Edit difference data:
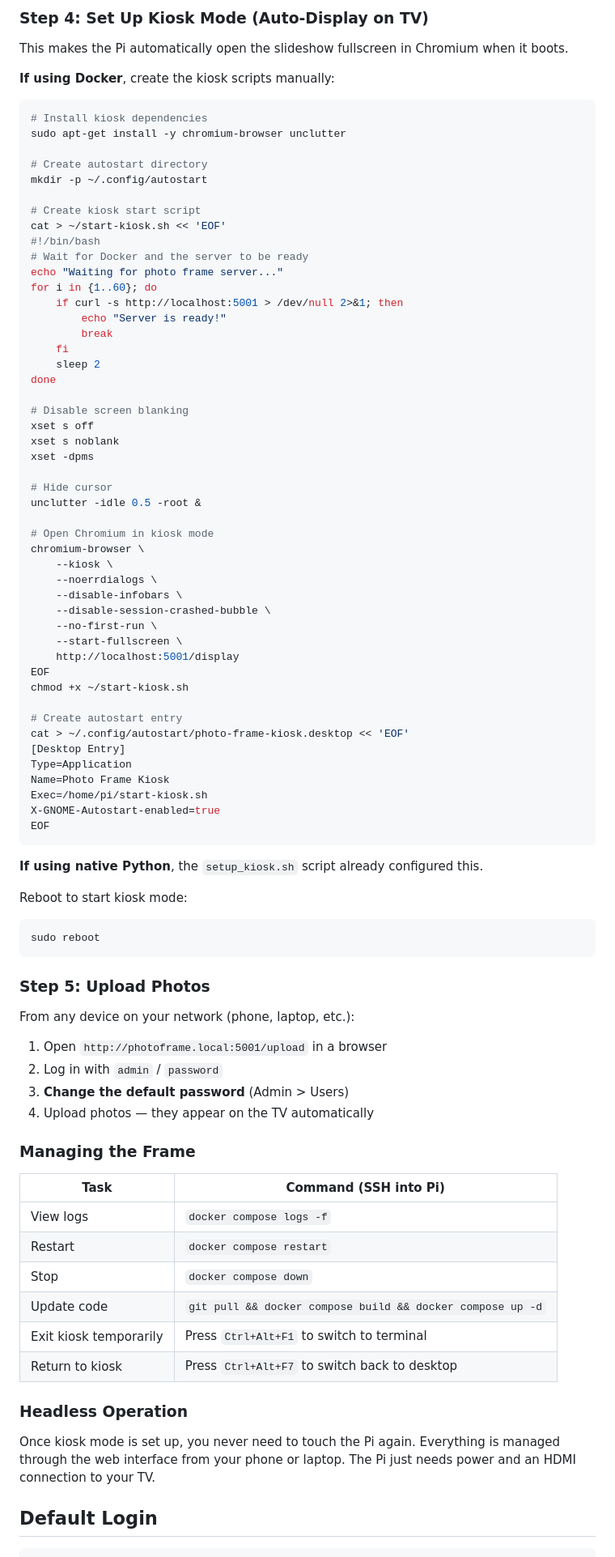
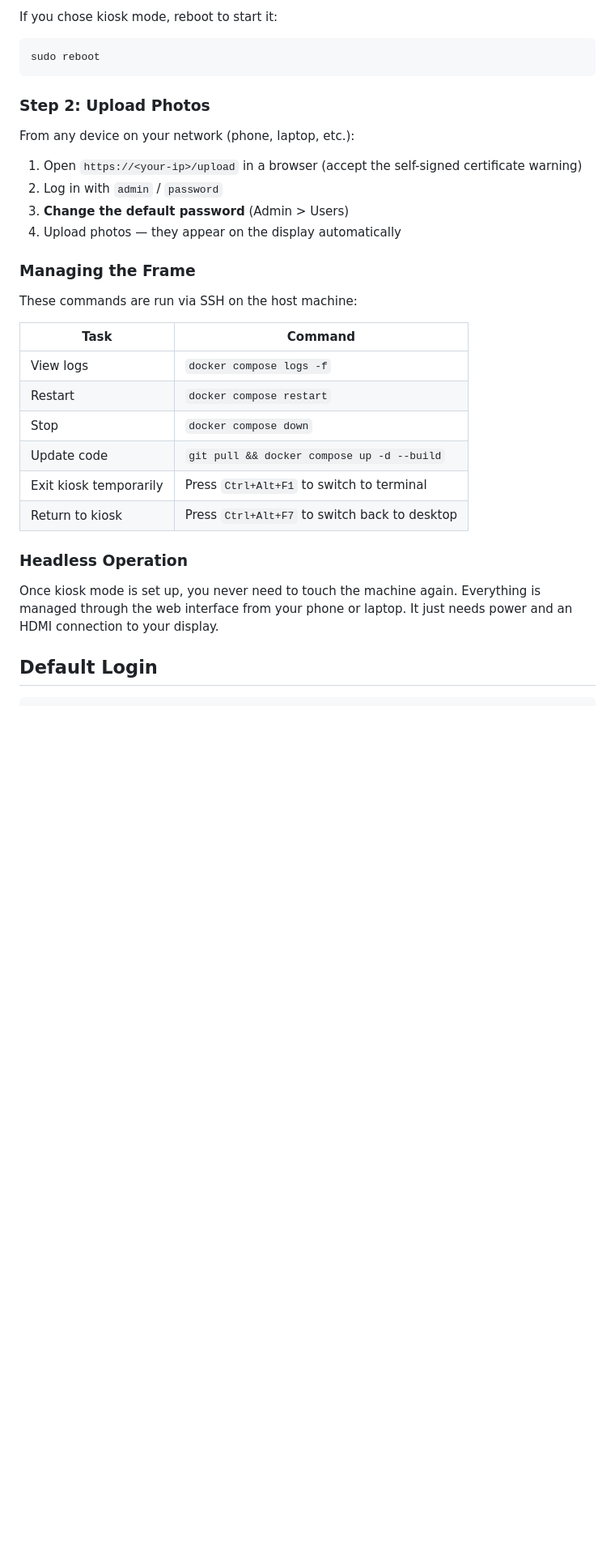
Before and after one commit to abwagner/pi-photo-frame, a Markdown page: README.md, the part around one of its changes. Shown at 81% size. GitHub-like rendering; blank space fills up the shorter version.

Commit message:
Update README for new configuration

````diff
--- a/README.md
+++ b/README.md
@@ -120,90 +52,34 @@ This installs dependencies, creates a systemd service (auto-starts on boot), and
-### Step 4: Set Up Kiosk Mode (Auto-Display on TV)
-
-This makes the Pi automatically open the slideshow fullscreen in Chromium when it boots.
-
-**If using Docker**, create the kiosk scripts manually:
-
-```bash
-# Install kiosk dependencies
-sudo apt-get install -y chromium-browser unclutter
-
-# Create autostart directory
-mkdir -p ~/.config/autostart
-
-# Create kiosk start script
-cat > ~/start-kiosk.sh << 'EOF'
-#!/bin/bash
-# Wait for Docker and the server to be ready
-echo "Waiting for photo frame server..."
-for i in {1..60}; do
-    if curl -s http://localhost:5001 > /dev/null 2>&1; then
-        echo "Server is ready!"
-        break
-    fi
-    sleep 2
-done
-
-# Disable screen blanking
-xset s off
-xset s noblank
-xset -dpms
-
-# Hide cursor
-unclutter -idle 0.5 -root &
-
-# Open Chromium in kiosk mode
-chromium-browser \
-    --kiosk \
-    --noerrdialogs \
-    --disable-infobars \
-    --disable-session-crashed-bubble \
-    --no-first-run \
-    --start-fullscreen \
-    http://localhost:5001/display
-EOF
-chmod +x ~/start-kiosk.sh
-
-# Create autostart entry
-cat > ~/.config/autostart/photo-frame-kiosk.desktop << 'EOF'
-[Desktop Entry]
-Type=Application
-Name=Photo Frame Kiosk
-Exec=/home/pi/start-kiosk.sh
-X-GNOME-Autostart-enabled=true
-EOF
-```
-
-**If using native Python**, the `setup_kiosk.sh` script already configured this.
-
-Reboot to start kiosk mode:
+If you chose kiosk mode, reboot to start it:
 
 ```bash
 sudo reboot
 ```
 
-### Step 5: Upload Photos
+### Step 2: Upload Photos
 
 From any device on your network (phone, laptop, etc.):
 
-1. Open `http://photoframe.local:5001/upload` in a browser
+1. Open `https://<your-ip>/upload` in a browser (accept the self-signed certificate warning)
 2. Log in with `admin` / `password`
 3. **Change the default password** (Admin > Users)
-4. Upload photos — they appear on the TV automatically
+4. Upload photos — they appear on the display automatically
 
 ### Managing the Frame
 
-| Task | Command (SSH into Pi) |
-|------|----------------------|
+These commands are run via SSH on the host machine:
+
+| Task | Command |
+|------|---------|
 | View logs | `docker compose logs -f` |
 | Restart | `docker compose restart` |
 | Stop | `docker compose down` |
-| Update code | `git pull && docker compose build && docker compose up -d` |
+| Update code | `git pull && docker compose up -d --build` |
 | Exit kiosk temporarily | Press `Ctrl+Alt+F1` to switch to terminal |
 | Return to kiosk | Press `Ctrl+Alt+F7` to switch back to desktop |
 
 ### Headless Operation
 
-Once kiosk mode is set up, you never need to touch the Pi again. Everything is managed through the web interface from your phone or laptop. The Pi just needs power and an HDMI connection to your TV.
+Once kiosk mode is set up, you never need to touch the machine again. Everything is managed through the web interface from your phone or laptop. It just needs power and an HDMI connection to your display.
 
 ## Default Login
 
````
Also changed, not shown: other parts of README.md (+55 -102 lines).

* **Required action**
Return the entries verbatim, pictures excluded.

* **Solution to the exercise**
Before and after one commit to abwagner/pi-photo-frame, a Markdown page: README.md, the part around one of its changes. Shown at 81% size. GitHub-like rendering; blank space fills up the shorter version.

Commit message:
Update README for new configuration

````diff
--- a/README.md
+++ b/README.md
@@ -120,90 +52,34 @@ This installs dependencies, creates a systemd service (auto-starts on boot), and
-### Step 4: Set Up Kiosk Mode (Auto-Display on TV)
-
-This makes the Pi automatically open the slideshow fullscreen in Chromium when it boots.
-
-**If using Docker**, create the kiosk scripts manually:
-
-```bash
-# Install kiosk dependencies
-sudo apt-get install -y chromium-browser unclutter
-
-# Create autostart directory
-mkdir -p ~/.config/autostart
-
-# Create kiosk start script
-cat > ~/start-kiosk.sh << 'EOF'
-#!/bin/bash
-# Wait for Docker and the server to be ready
-echo "Waiting for photo frame server..."
-for i in {1..60}; do
-    if curl -s http://localhost:5001 > /dev/null 2>&1; then
-        echo "Server is ready!"
-        break
-    fi
-    sleep 2
-done
-
-# Disable screen blanking
-xset s off
-xset s noblank
-xset -dpms
-
-# Hide cursor
-unclutter -idle 0.5 -root &
-
-# Open Chromium in kiosk mode
-chromium-browser \
-    --kiosk \
-    --noerrdialogs \
-    --disable-infobars \
-    --disable-session-crashed-bubble \
-    --no-first-run \
-    --start-fullscreen \
-    http://localhost:5001/display
-EOF
-chmod +x ~/start-kiosk.sh
-
-# Create autostart entry
-cat > ~/.config/autostart/photo-frame-kiosk.desktop << 'EOF'
-[Desktop Entry]
-Type=Application
-Name=Photo Frame Kiosk
-Exec=/home/pi/start-kiosk.sh
-X-GNOME-Autostart-enabled=true
-EOF
-```
-
-**If using native Python**, the `setup_kiosk.sh` script already configured this.
-
-Reboot to start kiosk mode:
+If you chose kiosk mode, reboot to start it:
 
 ```bash
 sudo reboot
 ```
 
-### Step 5: Upload Photos
+### Step 2: Upload Photos
 
 From any device on your network (phone, laptop, etc.):
 
-1. Open `http://photoframe.local:5001/upload` in a browser
+1. Open `https://<your-ip>/upload` in a browser (accept the self-signed certificate warning)
 2. Log in with `admin` / `password`
 3. **Change the default password** (Admin > Users)
-4. Upload photos — they appear on the TV automatically
+4. Upload photos — they appear on the display automatically
 
 ### Managing the Frame
 
-| Task | Command (SSH into Pi) |
-|------|----------------------|
+These commands are run via SSH on the host machine:
+
+| Task | Command |
+|------|---------|
 | View logs | `docker compose logs -f` |
 | Restart | `docker compose restart` |
 | Stop | `docker compose down` |
-| Update code | `git pull && docker compose build && docker compose up -d` |
+| Update code | `git pull && docker compose up -d --build` |
 | Exit kiosk temporarily | Press `Ctrl+Alt+F1` to switch to terminal |
 | Return to kiosk | Press `Ctrl+Alt+F7` to switch back to desktop |
 
 ### Headless Operation
 
-Once kiosk mode is set up, you never need to touch the Pi again. Everything is managed through the web interface from your phone or laptop. The Pi just needs power and an HDMI connection to your TV.
+Once kiosk mode is set up, you never need to touch the machine again. Everything is managed through the web interface from your phone or laptop. It just needs power and an HDMI connection to your display.
 
 ## Default Login
 
````
Also changed, not shown: other parts of README.md (+55 -102 lines).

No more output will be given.